Reading this magazine is like listening to a Sean Spicer press briefing: so many questions, with no intelligible answers in sight.

A Man and His Thing
Whoops! Spoke too soon. A quick flip and I’m looking at a picture of the man responsible for that patio lamp umbrella base thing. He looks familiar. And I realize that I saw him a couple of hours ago the first time I opened this magazine (mainly in an effort to escape the parade of wildly violent movies on United’s entertainment system).

The gadget this guy is peddling is a solar-powered energy source made to ‘provide security, entertainment and connectivity to the smart home ecosystem.’ That part is fine, but then our man (Armen Gharabegian, who, as the CEO of a startup, is wearing the requisite I’m-just-a-regular-guy t-shirt and jeans) tells us, in reference to this solar lamp umbrella thing that (presumably) powers everything inside the house, that ‘It’s time to step outside.’

What, to install the thing?

I must be missing something, reading backwards through this magazine.

The front cover of this January Hemispheres is dominated by a sixty-foot top hat, all shiny and silver and looking a bit warped from the weather. On the sidewalk in front of this hat a man is taking a picture of two other people who are visibly excited. And why not? How often do you get to have your photo taken with a giant hat?

The rest of the people on the sidewalk, however, are either walking past and not looking at the hat or sitting on a bench and not looking at the hat, all as if to say ‘Oh puh-lease, sixty-foot hats are so 2016.’

This hat-heavy front cover is the intro shot for United’s latest installment of their ‘Three Perfect Days’ travel and culture feature series.
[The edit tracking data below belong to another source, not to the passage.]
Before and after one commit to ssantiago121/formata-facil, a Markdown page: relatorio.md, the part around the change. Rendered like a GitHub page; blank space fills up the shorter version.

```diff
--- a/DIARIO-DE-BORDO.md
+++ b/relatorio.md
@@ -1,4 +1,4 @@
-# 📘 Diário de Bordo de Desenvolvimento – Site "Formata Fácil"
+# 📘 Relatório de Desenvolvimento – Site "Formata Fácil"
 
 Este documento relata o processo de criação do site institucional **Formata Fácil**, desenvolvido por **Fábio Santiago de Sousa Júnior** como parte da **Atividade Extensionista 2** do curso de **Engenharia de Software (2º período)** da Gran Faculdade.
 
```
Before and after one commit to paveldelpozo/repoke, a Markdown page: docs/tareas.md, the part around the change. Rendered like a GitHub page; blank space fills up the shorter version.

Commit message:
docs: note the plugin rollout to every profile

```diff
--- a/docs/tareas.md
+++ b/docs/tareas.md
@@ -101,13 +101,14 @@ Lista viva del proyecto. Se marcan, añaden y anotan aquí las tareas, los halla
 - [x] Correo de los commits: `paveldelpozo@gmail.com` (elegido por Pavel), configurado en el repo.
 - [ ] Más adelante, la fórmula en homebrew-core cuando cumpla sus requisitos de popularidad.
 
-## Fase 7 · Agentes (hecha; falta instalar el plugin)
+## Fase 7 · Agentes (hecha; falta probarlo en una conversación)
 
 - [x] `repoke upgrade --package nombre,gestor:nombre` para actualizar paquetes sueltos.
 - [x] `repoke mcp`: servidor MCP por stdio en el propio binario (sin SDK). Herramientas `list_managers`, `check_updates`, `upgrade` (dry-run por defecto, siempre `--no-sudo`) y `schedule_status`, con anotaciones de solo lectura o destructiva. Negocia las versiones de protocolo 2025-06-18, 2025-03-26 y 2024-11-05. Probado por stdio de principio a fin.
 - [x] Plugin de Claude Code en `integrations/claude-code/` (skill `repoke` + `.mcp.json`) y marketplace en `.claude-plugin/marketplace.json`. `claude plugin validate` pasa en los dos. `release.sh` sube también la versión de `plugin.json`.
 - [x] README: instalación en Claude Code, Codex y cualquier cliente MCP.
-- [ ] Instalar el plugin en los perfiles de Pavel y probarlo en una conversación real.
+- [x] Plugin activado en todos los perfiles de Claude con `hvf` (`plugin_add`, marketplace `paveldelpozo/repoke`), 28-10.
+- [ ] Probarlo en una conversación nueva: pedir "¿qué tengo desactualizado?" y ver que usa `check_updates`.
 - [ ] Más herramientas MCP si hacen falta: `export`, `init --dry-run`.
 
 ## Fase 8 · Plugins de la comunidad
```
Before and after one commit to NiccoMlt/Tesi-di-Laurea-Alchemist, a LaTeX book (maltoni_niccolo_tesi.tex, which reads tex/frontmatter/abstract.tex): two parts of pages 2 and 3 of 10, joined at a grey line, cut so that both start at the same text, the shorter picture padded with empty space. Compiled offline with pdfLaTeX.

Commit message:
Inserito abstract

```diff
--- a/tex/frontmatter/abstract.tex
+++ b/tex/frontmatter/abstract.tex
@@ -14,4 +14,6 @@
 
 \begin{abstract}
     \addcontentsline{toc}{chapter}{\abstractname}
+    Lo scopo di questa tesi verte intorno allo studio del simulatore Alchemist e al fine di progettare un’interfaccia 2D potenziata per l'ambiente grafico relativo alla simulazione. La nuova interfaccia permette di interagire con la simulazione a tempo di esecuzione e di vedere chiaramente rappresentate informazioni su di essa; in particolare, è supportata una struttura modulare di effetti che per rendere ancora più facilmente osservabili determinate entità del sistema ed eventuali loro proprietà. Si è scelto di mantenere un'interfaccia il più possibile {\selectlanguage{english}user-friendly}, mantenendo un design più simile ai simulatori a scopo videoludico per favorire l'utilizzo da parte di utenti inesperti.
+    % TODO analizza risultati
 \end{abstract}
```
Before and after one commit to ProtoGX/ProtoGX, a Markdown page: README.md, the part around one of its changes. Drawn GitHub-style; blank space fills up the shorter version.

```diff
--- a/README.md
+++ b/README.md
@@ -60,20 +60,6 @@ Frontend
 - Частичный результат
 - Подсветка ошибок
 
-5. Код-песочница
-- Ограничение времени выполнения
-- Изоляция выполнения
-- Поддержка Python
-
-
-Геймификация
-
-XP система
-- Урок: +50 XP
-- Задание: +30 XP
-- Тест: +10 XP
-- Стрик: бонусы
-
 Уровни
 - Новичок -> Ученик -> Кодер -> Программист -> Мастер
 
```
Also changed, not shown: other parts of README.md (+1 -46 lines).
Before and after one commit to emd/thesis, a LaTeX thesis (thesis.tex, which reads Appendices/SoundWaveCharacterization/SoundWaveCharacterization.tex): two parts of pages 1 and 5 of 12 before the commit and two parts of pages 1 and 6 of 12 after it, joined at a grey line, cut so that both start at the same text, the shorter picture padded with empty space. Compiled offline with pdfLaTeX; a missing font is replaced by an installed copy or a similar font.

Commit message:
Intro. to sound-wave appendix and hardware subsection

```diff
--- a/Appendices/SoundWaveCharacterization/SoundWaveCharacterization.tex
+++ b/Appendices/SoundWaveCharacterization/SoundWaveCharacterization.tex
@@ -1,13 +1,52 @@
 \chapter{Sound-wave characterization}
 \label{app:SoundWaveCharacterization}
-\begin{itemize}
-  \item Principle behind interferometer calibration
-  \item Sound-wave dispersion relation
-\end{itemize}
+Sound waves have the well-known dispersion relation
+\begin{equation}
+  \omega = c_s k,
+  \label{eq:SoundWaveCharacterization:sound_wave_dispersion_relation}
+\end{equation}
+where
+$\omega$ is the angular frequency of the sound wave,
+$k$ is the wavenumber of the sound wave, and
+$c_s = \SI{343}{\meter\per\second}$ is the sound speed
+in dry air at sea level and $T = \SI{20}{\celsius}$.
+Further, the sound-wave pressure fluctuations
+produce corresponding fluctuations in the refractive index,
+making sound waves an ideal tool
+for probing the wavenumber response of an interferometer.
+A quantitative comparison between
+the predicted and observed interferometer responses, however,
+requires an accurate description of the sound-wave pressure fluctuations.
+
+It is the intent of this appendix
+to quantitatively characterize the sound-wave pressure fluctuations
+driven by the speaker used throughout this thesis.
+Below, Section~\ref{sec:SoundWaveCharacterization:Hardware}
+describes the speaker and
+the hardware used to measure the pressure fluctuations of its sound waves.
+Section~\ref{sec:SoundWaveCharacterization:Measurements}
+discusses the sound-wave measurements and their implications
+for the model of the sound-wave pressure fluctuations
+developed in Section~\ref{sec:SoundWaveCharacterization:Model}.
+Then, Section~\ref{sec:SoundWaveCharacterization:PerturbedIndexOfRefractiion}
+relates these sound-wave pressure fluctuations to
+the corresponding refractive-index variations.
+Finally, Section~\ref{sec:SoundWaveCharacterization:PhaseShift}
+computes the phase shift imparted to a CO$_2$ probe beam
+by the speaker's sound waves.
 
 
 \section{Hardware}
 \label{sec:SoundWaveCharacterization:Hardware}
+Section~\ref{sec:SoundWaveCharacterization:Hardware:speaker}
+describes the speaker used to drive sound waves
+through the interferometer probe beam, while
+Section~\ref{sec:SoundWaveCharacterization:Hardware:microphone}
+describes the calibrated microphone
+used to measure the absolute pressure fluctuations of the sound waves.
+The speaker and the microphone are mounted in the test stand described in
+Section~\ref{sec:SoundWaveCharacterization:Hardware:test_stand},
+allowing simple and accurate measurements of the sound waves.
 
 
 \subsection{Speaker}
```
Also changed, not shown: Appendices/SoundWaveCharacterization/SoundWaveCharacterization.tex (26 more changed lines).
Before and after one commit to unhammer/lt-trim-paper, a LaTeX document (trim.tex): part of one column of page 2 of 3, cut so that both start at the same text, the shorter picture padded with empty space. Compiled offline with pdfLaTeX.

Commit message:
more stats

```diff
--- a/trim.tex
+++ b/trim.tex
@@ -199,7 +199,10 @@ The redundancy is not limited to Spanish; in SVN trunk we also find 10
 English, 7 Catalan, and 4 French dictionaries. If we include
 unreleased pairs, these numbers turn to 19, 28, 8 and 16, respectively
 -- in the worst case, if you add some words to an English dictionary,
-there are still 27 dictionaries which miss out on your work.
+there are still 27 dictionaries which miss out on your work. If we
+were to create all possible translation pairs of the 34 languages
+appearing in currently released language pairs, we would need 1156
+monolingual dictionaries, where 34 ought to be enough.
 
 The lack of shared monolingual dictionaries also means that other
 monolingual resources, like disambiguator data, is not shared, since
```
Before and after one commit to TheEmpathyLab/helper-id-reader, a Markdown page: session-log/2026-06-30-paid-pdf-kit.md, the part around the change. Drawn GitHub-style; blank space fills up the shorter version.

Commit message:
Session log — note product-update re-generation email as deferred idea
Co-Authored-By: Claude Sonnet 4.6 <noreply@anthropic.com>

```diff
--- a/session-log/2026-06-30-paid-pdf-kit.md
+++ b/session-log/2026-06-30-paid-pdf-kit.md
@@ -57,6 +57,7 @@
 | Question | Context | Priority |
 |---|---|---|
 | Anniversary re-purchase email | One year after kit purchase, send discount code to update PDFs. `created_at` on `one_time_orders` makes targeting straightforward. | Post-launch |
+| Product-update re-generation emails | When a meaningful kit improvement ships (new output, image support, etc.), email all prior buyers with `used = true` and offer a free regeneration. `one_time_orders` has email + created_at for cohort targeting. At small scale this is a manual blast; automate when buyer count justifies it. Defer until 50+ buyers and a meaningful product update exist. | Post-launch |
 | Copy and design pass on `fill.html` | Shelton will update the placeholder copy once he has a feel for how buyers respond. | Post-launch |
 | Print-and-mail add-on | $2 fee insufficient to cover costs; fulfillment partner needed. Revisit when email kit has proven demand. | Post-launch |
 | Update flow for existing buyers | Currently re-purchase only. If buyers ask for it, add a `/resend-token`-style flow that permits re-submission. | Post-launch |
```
This month United takes us to Mexico City where, we are told as we marvel at the hat, ‘new cultural institutions sprout like weeds.’

I don’t know what Mexico does with their weeds, but I know what I do with mine.

Our mid-magazine tour of Cuidad de Mexico starts with this literary jalapeño: “Mexico City is a place defined by its muchness.” This may or may not be better than being defined by its weeds but either way muchness isn’t even a word, and if anyone is going to try to pass off making up words as literary prowess it is me.

To get a sense of the article I glance over the photographs (lazy, I know, but so is using words like ‘muchness’). And the sense I get is that people in ‘CDMX’ spend most of their time walking the streets, hanging out in cafes, and ignoring museums in favor of their smartphones. One of those museums, I discover, is housed in that 60-foot hat: the Museo Soumaya, also known as “billionaire Carlos Slim’s vanity project.”

Which adds support to the adage that money cannot buy taste. Or good decisions.

Back toward the front cover (flipping backwards again, can’t help it)

I find an ad touting the fastest elevator in the world, a piece of Japanese technology (Mitsubishi) in the tallest building in China (Shanghai Tower). Behind a smarmy white guy in a suit is a view of Shanghai from 552 meters up. It’s nice, in that the darkness hides most of the choking smog.

Leaning confidently and entirely unnaturally against the railing in front of the window, “Businessman, 39” tells us that he’s always in a hurry so how wonderful is it that he can be whisked in such smooth comfort up to the tower’s observation deck “with a few moments to spare.”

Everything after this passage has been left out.